In any set of numbers, a number x has an additive inverse iff there exists a number y within that same set of numbers such that x+y=0 (provided that 0 is also within the given set of numbers). For example:

Let x be an element of the real numbers. Then y=-x is the additive inverse of x, since x+(-x)=0 (and 0 is a real number).

Let x be an element of the natural numbers. Then there is no additive inverse of x within the naturals (i.e. natural numbers are strictly positive integers), and no 0. However, there is an additive inverse y=-x within the set of integers (since 0 is an integer).

Consider again a number x in the naturals and let another number n be a natural number also. Then there exists a natural number k such that 0<k<n where x=k (mod n) (i.e. there exists a natural number q such that n*q=x-k). Then x-k=n=0 (mod n). So k is a "modular additive inverse" of x in the natural numbers.
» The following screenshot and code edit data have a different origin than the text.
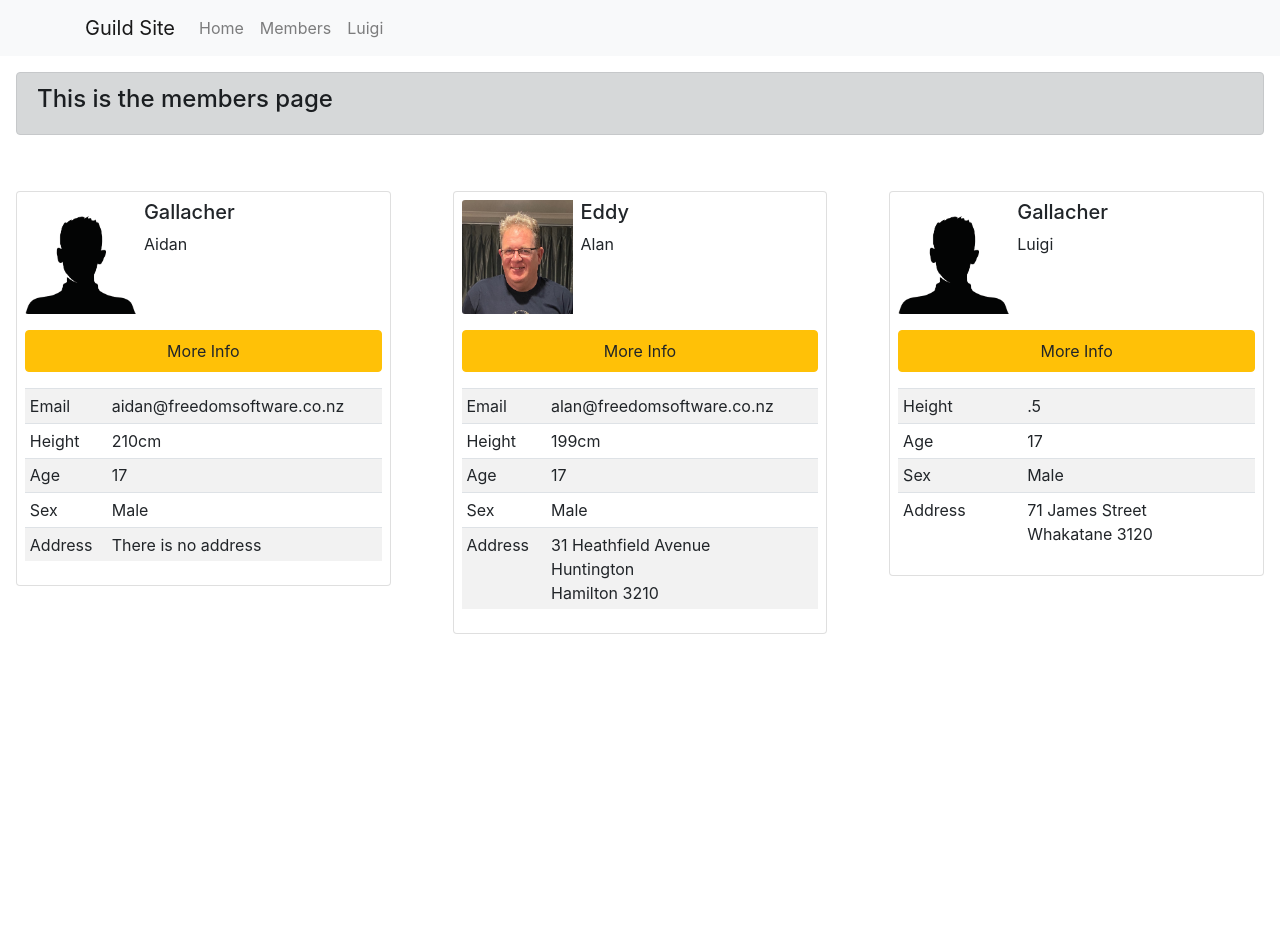
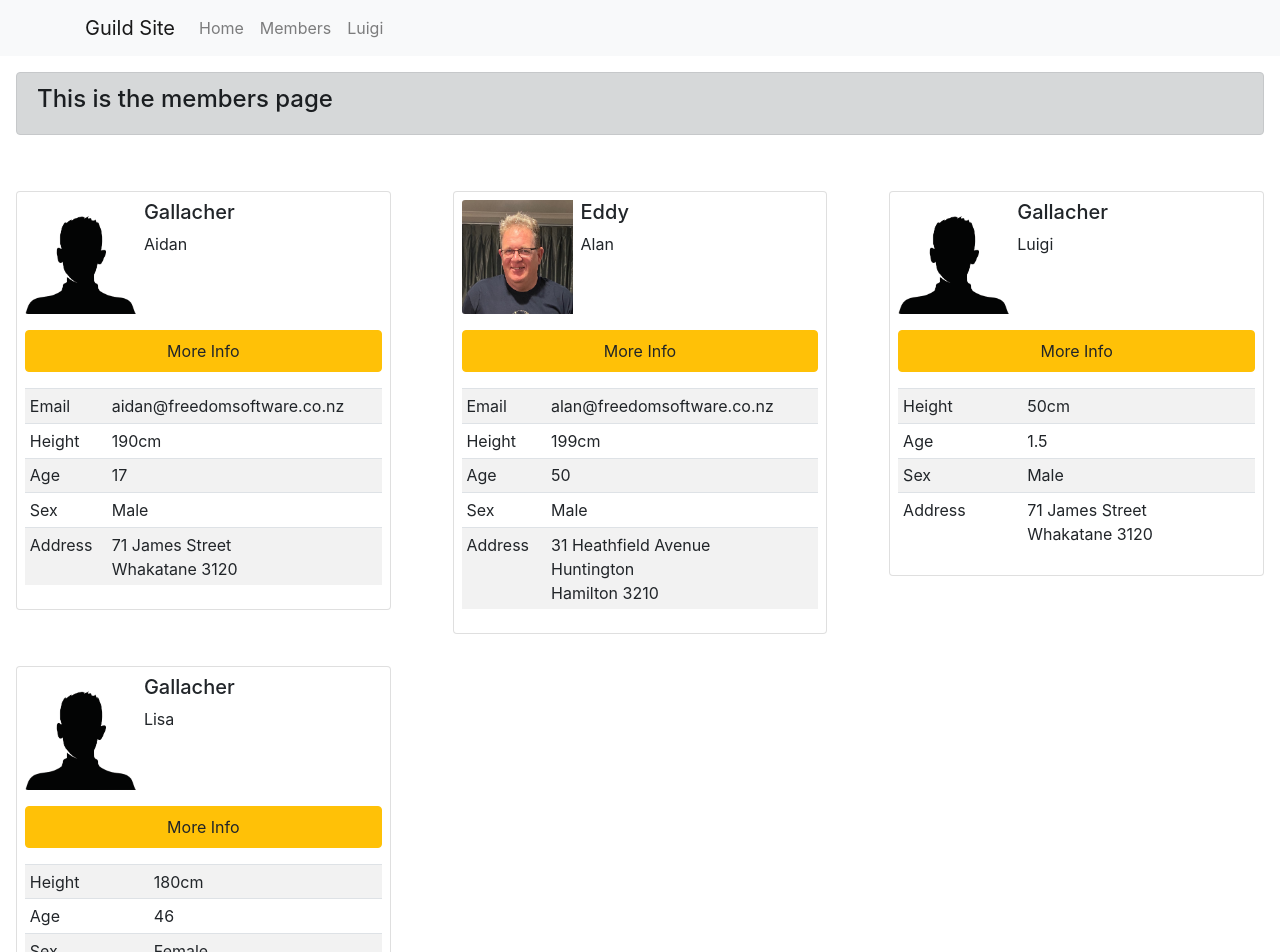
Before and after one commit to FlorpWasTaken/alanproject, an Angular app: page /members in a window 1280 px wide. Shown: the top 952 px of the page. Before the commit the page ends 800 px from the top, so only its background shows below. Built offline with nearby package versions, Linux system fonts and the light colour scheme.

Commit message:
Added new member + age and sex are now dynamic

```diff
--- a/src/app/members/member/more-info/more-info.component.html
+++ b/src/app/members/member/more-info/more-info.component.html
@@ -17,11 +17,11 @@
       </tr>
       <tr>
         <td>Age</td>
-        <td>17</td>
+        <td>{{member.age}}</td>
       </tr>
       <tr>
         <td>Sex</td>
-        <td>Male</td>
+        <td>{{member.sex}}</td>
       </tr>
       <tr>
         <td>Address</td>
--- a/src/app/members/member/more-info/more-info.component.ts
+++ b/src/app/members/member/more-info/more-info.component.ts
@@ -18,14 +18,14 @@ public formattedAddress: string;
     console.log('The value of this.showtable is...' + this.showTable);
     this.showTable = !this.showTable;
     if (this.showTable) {
-      this.buttonText = 'less Info';
+      this.buttonText = 'Less Info';
     } else {
-      this.buttonText = 'more Info';
+      this.buttonText = 'More Info';
     }
     console.log('NOW the value of this.showtable is...' + this.showTable);
   }
 
-
+//Formats multiple address variables into one address variable (formatted address) for display.
 public formatAddress(){
   if (this.member.address_street !== null){
     this.formattedAddress = this.member.address_street;
--- a/src/app/members/members.component.ts
+++ b/src/app/members/members.component.ts
@@ -18,12 +18,12 @@ export class MembersComponent implements OnInit {
       "mobile": null,
       "email": "aidan@freedomsoftware.co.nz",
       "website": "freedomsoftware.co.nz",
-      "address_street": null,
+      "address_street": '71 James Street',
       "address_suburb": null,
-      "address_city": null,
+      "address_city": 'Whakatane',
       "address_state": null,
-      "address_postCode": null,
-      "height": "210cm",
+      "address_postCode": '3120',
+      "height": "190cm",
       "age": "17",
       "sex": "Male",
       "portrait": "../../../assets/images/male_default.png",
@@ -47,7 +47,7 @@ export class MembersComponent implements OnInit {
       "portrait": "../../../assets/images/alan.png"
     },
     {
-      "id": 668,
+      "id": 3,
       "surname": "Gallacher",
       "firstname": "Luigi",
       "phone": "",
@@ -59,9 +59,27 @@ export class MembersComponent implements OnInit {
       "address_city": 'Whakatane',
       "address_state": null,
       "address_postCode": "3120",
-      "height": ".5",
+      "height": "50cm",
       "age": "1.5",
       "sex": "Male",
+      "portrait": "../../../assets/images/male_default.png"
+    },
+    {
+      "id": 4,
+      "surname": "Gallacher",
+      "firstname": "Lisa",
+      "phone": "",
+      "mobile": "",
+      "email": "",
+      "website": null,
+      "address_street": "71 James Street",
+      "address_suburb": null,
+      "address_city": 'Whakatane',
+      "address_state": null,
+      "address_postCode": "3120",
+      "height": '180cm',
+      "age": "46",
+      "sex": "Female",
       "portrait": "../../../assets/images/male_default.png"
     }
   ]
```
Log in or register to write something here or to contact authors.